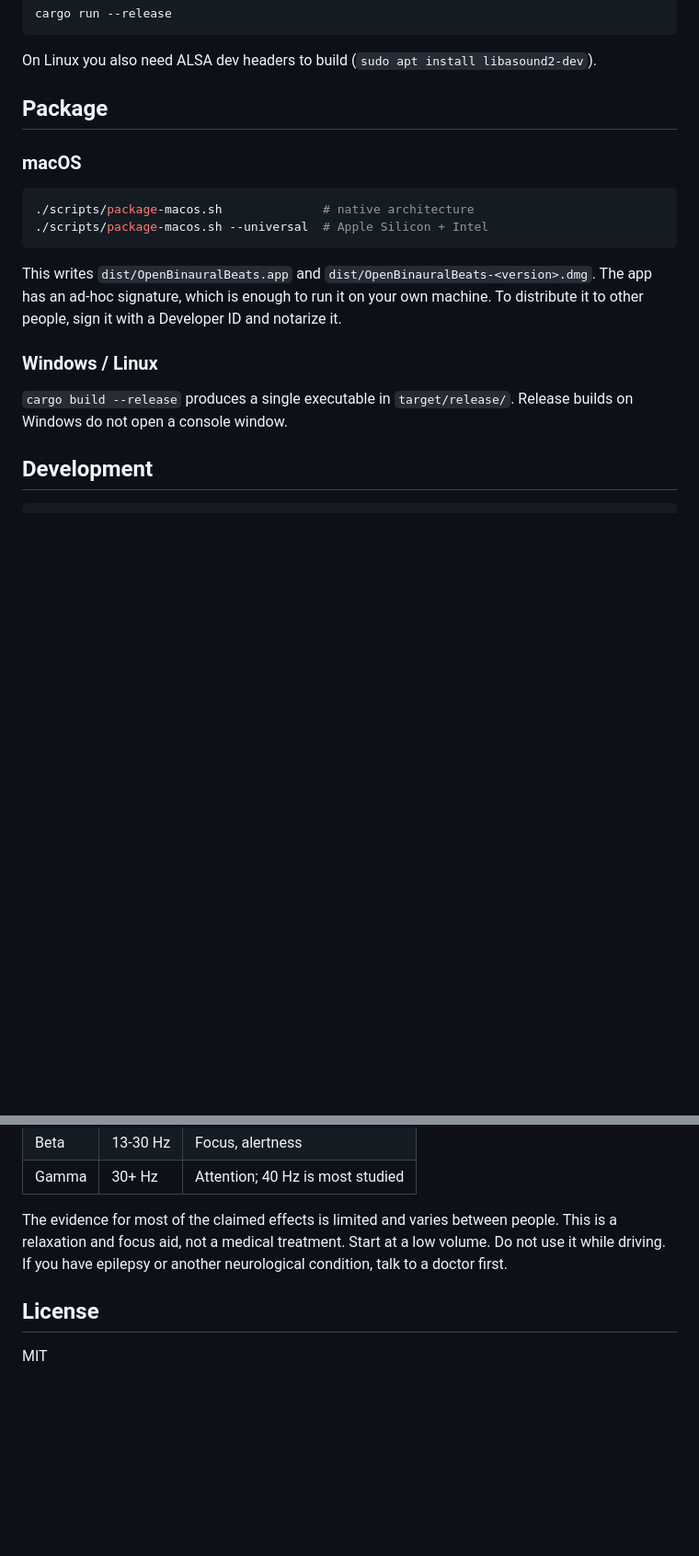
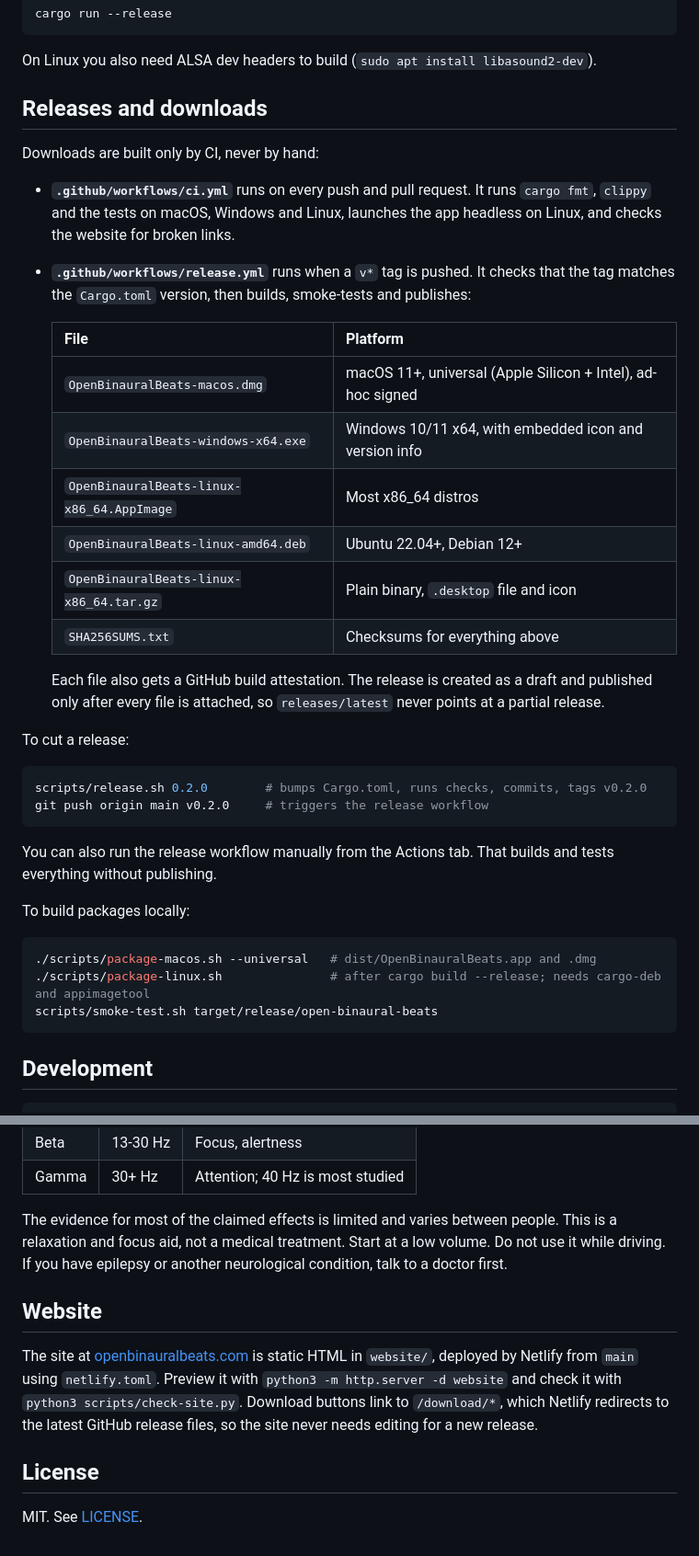
Before and after one commit to anoopengineer/OpenBinauralBeats, a Markdown page: README.md, 2 parts joined by grey strips. Shown at 92% size. Rendered like a GitHub page; blank space fills up the shorter version.

Commit message:
Document releases, downloads and the website

````diff
--- a/README.md
+++ b/README.md
@@ -41,23 +41,44 @@ cargo run --release
 
 On Linux you also need ALSA dev headers to build (`sudo apt install libasound2-dev`).
 
-## Package
+## Releases and downloads
 
-### macOS
+Downloads are built only by CI, never by hand:
+
+- **`.github/workflows/ci.yml`** runs on every push and pull request. It runs `cargo fmt`, `clippy` and the tests
+  on macOS, Windows and Linux, launches the app headless on Linux, and checks the website for broken links.
+- **`.github/workflows/release.yml`** runs when a `v*` tag is pushed. It checks that the tag matches the
+  `Cargo.toml` version, then builds, smoke-tests and publishes:
+
+  | File | Platform |
+  |---|---|
+  | `OpenBinauralBeats-macos.dmg` | macOS 11+, universal (Apple Silicon + Intel), ad-hoc signed |
+  | `OpenBinauralBeats-windows-x64.exe` | Windows 10/11 x64, with embedded icon and version info |
+  | `OpenBinauralBeats-linux-x86_64.AppImage` | Most x86_64 distros |
+  | `OpenBinauralBeats-linux-amd64.deb` | Ubuntu 22.04+, Debian 12+ |
+  | `OpenBinauralBeats-linux-x86_64.tar.gz` | Plain binary, `.desktop` file and icon |
+  | `SHA256SUMS.txt` | Checksums for everything above |
+
+  Each file also gets a GitHub build attestation. The release is created as a draft and published only after
+  every file is attached, so `releases/latest` never points at a partial release.
+
+To cut a release:
 
 ```bash
-./scripts/package-macos.sh              # native architecture
-./scripts/package-macos.sh --universal  # Apple Silicon + Intel
+scripts/release.sh 0.2.0        # bumps Cargo.toml, runs checks, commits, tags v0.2.0
+git push origin main v0.2.0     # triggers the release workflow
 ```
 
-This writes `dist/OpenBinauralBeats.app` and `dist/OpenBinauralBeats-<version>.dmg`. The app has an ad-hoc
-signature, which is enough to run it on your own machine. To distribute it to other people, sign it with a
-Developer ID and notarize it.
+You can also run the release workflow manually from the Actions tab. That builds and tests everything without
+publishing.
 
-### Windows / Linux
+To build packages locally:
 
-`cargo build --release` produces a single executable in `target/release/`. Release builds on Windows do not
-open a console window.
+```bash
+./scripts/package-macos.sh --universal   # dist/OpenBinauralBeats.app and .dmg
+./scripts/package-linux.sh               # after cargo build --release; needs cargo-deb and appimagetool
+scripts/smoke-test.sh target/release/open-binaural-beats
+```
 
 ## Development
 
@@ -91,6 +112,13 @@ The evidence for most of the claimed effects is limited and varies between peopl
 and focus aid, not a medical treatment. Start at a low volume. Do not use it while driving. If you have
 epilepsy or another neurological condition, talk to a doctor first.
 
+## Website
+
+The site at [openbinauralbeats.com](https://openbinauralbeats.com) is static HTML in `website/`, deployed by
+Netlify from `main` using `netlify.toml`. Preview it with `python3 -m http.server -d website` and check it with
+`python3 scripts/check-site.py`. Download buttons link to `/download/*`, which Netlify redirects to the latest
+GitHub release files, so the site never needs editing for a new release.
+
 ## License
 
-MIT
+MIT. See [LICENSE](LICENSE).
````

Brief:
Your copy should hold all the data word for word. It should hold no pictures.

Exercise output:
Before and after one commit to anoopengineer/OpenBinauralBeats, a Markdown page: README.md, 2 parts joined by grey strips. Shown at 92% size. Rendered like a GitHub page; blank space fills up the shorter version.

Commit message:
Document releases, downloads and the website

````diff
--- a/README.md
+++ b/README.md
@@ -41,23 +41,44 @@ cargo run --release
 
 On Linux you also need ALSA dev headers to build (`sudo apt install libasound2-dev`).
 
-## Package
+## Releases and downloads
 
-### macOS
+Downloads are built only by CI, never by hand:
+
+- **`.github/workflows/ci.yml`** runs on every push and pull request. It runs `cargo fmt`, `clippy` and the tests
+  on macOS, Windows and Linux, launches the app headless on Linux, and checks the website for broken links.
+- **`.github/workflows/release.yml`** runs when a `v*` tag is pushed. It checks that the tag matches the
+  `Cargo.toml` version, then builds, smoke-tests and publishes:
+
+  | File | Platform |
+  |---|---|
+  | `OpenBinauralBeats-macos.dmg` | macOS 11+, universal (Apple Silicon + Intel), ad-hoc signed |
+  | `OpenBinauralBeats-windows-x64.exe` | Windows 10/11 x64, with embedded icon and version info |
+  | `OpenBinauralBeats-linux-x86_64.AppImage` | Most x86_64 distros |
+  | `OpenBinauralBeats-linux-amd64.deb` | Ubuntu 22.04+, Debian 12+ |
+  | `OpenBinauralBeats-linux-x86_64.tar.gz` | Plain binary, `.desktop` file and icon |
+  | `SHA256SUMS.txt` | Checksums for everything above |
+
+  Each file also gets a GitHub build attestation. The release is created as a draft and published only after
+  every file is attached, so `releases/latest` never points at a partial release.
+
+To cut a release:
 
 ```bash
-./scripts/package-macos.sh              # native architecture
-./scripts/package-macos.sh --universal  # Apple Silicon + Intel
+scripts/release.sh 0.2.0        # bumps Cargo.toml, runs checks, commits, tags v0.2.0
+git push origin main v0.2.0     # triggers the release workflow
 ```
 
-This writes `dist/OpenBinauralBeats.app` and `dist/OpenBinauralBeats-<version>.dmg`. The app has an ad-hoc
-signature, which is enough to run it on your own machine. To distribute it to other people, sign it with a
-Developer ID and notarize it.
+You can also run the release workflow manually from the Actions tab. That builds and tests everything without
+publishing.
 
-### Windows / Linux
+To build packages locally:
 
-`cargo build --release` produces a single executable in `target/release/`. Release builds on Windows do not
-open a console window.
+```bash
+./scripts/package-macos.sh --universal   # dist/OpenBinauralBeats.app and .dmg
+./scripts/package-linux.sh               # after cargo build --release; needs cargo-deb and appimagetool
+scripts/smoke-test.sh target/release/open-binaural-beats
+```
 
 ## Development
 
@@ -91,6 +112,13 @@ The evidence for most of the claimed effects is limited and varies between peopl
 and focus aid, not a medical treatment. Start at a low volume. Do not use it while driving. If you have
 epilepsy or another neurological condition, talk to a doctor first.
 
+## Website
+
+The site at [openbinauralbeats.com](https://openbinauralbeats.com) is static HTML in `website/`, deployed by
+Netlify from `main` using `netlify.toml`. Preview it with `python3 -m http.server -d website` and check it with
+`python3 scripts/check-site.py`. Download buttons link to `/download/*`, which Netlify redirects to the latest
+GitHub release files, so the site never needs editing for a new release.
+
 ## License
 
-MIT
+MIT. See [LICENSE](LICENSE).
````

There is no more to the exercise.